I decided not to go out thrifting this morning, because we were supposed to have been in the grip of a terrible Nor’easter. (Now it looks as if the Cape and Islands are going to be quite hard hit, which is nothing to be relieved about, but we aren’t seeing much action in Cambridge, though we’re hardly inland.) Anyway, I was home when the postman came, and look what he brought, all the way from New Zealand!
A beautiful pair of baby booties from Melissa of Tiny Happy, made with embroidery thrifted right here in Cambridge, MA. They are darling, aren’t they? And I think they will fit the baby girl (due in December), in the summertime, as befits their motif.
As you may know, it is hard to live the simple, uncluttered life if you are deeply attached to the actitivity of thrifting, or treasure-hunting, as some regard it. Nevertheless, I have the occasional spasm of distaste when looking at my foofaraw-laden surroundings, and spring into a frenzy of decluttering.
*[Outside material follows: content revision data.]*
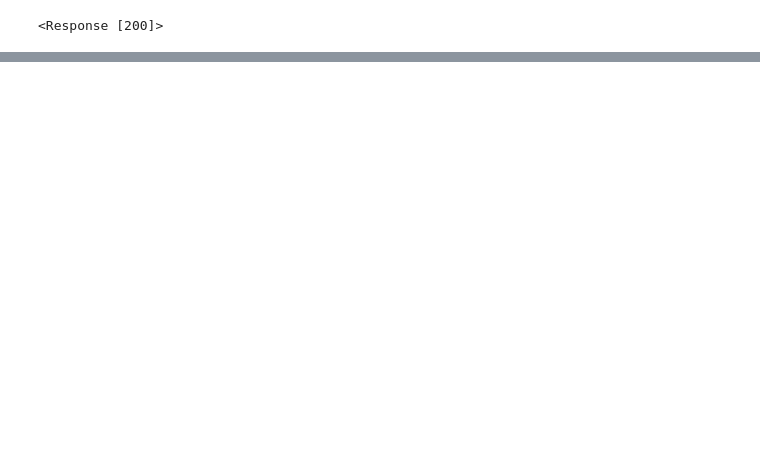
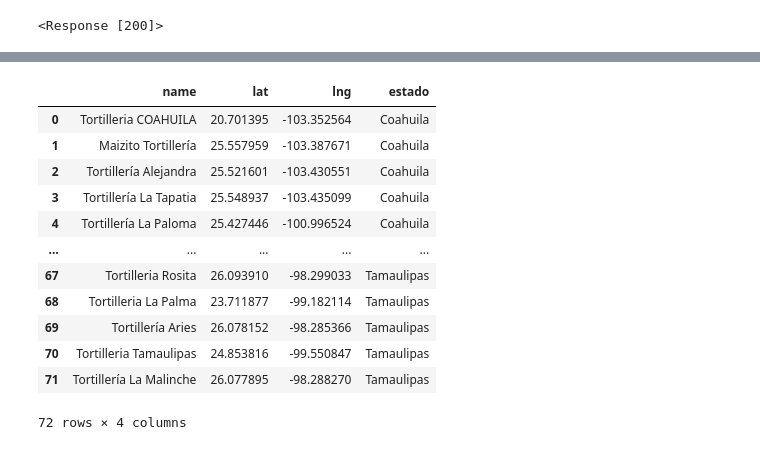
Before and after one commit to Josemarome/Project_1, a Jupyter notebook: 3_Tortilla_Maps.ipynb, the cells around one changed output, grey strips where cells are left out. Saved outputs shown, nothing was run; the diff lists cells and outputs as text; code cells hidden in the pictures; blank space fills up the shorter version.

```diff
--- a/3_Tortilla_Maps.ipynb
+++ b/3_Tortilla_Maps.ipynb
@@ -343,0 +310,61 @@ tortillerias_df_4
+# %%
+#-------------------------------------------------------------------------------------------------------------------
+# In this part we will connect to Google Maps API in order to get data from "Tortillerias" near the cities
+# that we are interested in. In this case those will be the 7 cities with highest tortilla price in 2024
+#-------------------------------------------------------------------------------------------------------------------
+locations = []
+
+# Function to check if a location is within Mexico's bounds
+def is_within_mexico(lat, lng):
+    mexico_bounds = {
+        'lat_min': 14.5320,  # Minimum latitude
+        'lat_max': 32.7187,  # Maximum latitude
+        'lng_min': -118.4043, # Minimum longitude
+        'lng_max': -86.7106   # Maximum longitude
+    }
+
+    return (mexico_bounds['lat_min'] <= lat <= mexico_bounds['lat_max']) and (mexico_bounds['lng_min'] <= lng <= mexico_bounds['lng_max'])
+
+# Looping through the rows of top_7_cities to fetch tortillerías in a radious of 20000 m
+for index, row in top_7_cities.iterrows():
+    estado = row['State.1']
+    coords = (row['Lat'], row['Lon'])
+    query = f'tortillería {estado}'
+
+    # Query the Google Places API for tortillerías in the area
+    results = gmaps.places(query=query, location=coords, radius=20000, region="MX")
+
+    for place in results.get('results', []):
+        lat = place['geometry']['location']['lat']
+        lng = place['geometry']['location']['lng']
+
+        # Check if the location is within the bounds of Mexico
+        if is_within_mexico(lat, lng):  # Filter by Mexico's limits
+            locations.append({
+                'name': place['name'],
+                'lat': lat,
+                'lng': lng,
+                'estado': estado
+            })
+        else:
+            print(f"Filtered out place: {place['name']} at ({lat}, {lng}) - Outside of Mexico")
+
+# Create a DataFrame for tortillerías
+tortillerias_df = pd.DataFrame(locations)
+
+# Display the resulting DataFrame
+tortillerias_df
+# %% [output]
+|  | name | lat | lng | estado |
+| 0 | Tortilleria COAHUILA | 20.701395 | -103.352564 | Coahuila |
+| 1 | Maizito Tortillería | 25.557959 | -103.387671 | Coahuila |
+| 2 | Tortillería Alejandra | 25.521601 | -103.430551 | Coahuila |
+| 3 | Tortillería La Tapatia | 25.548937 | -103.435099 | Coahuila |
+| 4 | Tortillería La Paloma | 25.427446 | -100.996524 | Coahuila |
+| ... | ... | ... | ... | ... |
+| 67 | Tortilleria Rosita | 26.093910 | -98.299033 | Tamaulipas |
+| 68 | Tortilleria La Palma | 23.711877 | -99.182114 | Tamaulipas |
+| 69 | Tortillería Aries | 26.078152 | -98.285366 | Tamaulipas |
+| 70 | Tortilleria Tamaulipas | 24.853816 | -99.550847 | Tamaulipas |
+| 71 | Tortillería La Malinche | 26.077895 | -98.288270 | Tamaulipas |
+72 rows × 4 columns
```
Also changed, not shown: parts of 27 cells of this notebook, 2 other files.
When I have such an impulse, I just have to let is seize me. A few hours later, I wish to report: 65% of cookbooks, gone!
That feels really good, because although there are a few cookbooks I’m really attached to (Tartine, The Feast of Santa Fe, The Savory Way) I don’t really cook from them all that much. One of the El Mariachi trilogy videos has a little featurette about Robert Rodriguez in his kitchen, whose advice about cooking is this: Learn how to make half a dozen really good things by heart, and always have their ingredients in the pantry. Then you’ll never be stuck. At his kitchen table, Robert even has a little printed menu, so when guests come, they just can make a choice.
I was really taken with this idea, and though I have never printed up menus, and sometimes my pantry runs low, there are several things I can make in my sleep: garlic soup, lentil soup, very good guacamole, enchiladas, Frito pie, mac-and-cheese, a wonderful recipe from the poet Ronald Johnson called “Thing,” and currant scones. All homey, simple, quick-to-assemble fare.
Johnson’s cookbook, The American Table, has been a favorite for years. My father-in-law bought it on impulse for me one day at Buck-A-Book (this was way back in the day; Buck-A-Book still existed, and even beyond that, the books actually cost a buck). It’s a collection of outmoded, very regional American recipes, probably chosen with personal preference uppermost in mind. Among the most personal recipes is this one, which Johnson (no longer with us) wrote was the meal he was “most likely to sit down to when alone.”
ThingI hope everyone is warm and cosy today. The wind is really whistling here now, and I’m back to the Moth. I should have something impressive to show this month!
adapted from Ronald Johnson, The American Table
Salt and pepper
Cottage cheese (I like Friendship California-style 4% - it’s creamy and not at all liquidy)
Scallions, sliced (whites if you like the whites, greens if you like the greens)
Using two medium potatoes per person, dice into .5" cubes and fry in hot oil over high heat until crispy. Drain on paper, then divide into bowls. Salt and pepper, then top with a generous dollop of cottage cheese and sprinkle with the sliced scallions. Eat immediately, while the potatoes are still hot and the cheese is still cold. This is an inspired dish, and must be eaten to be believed.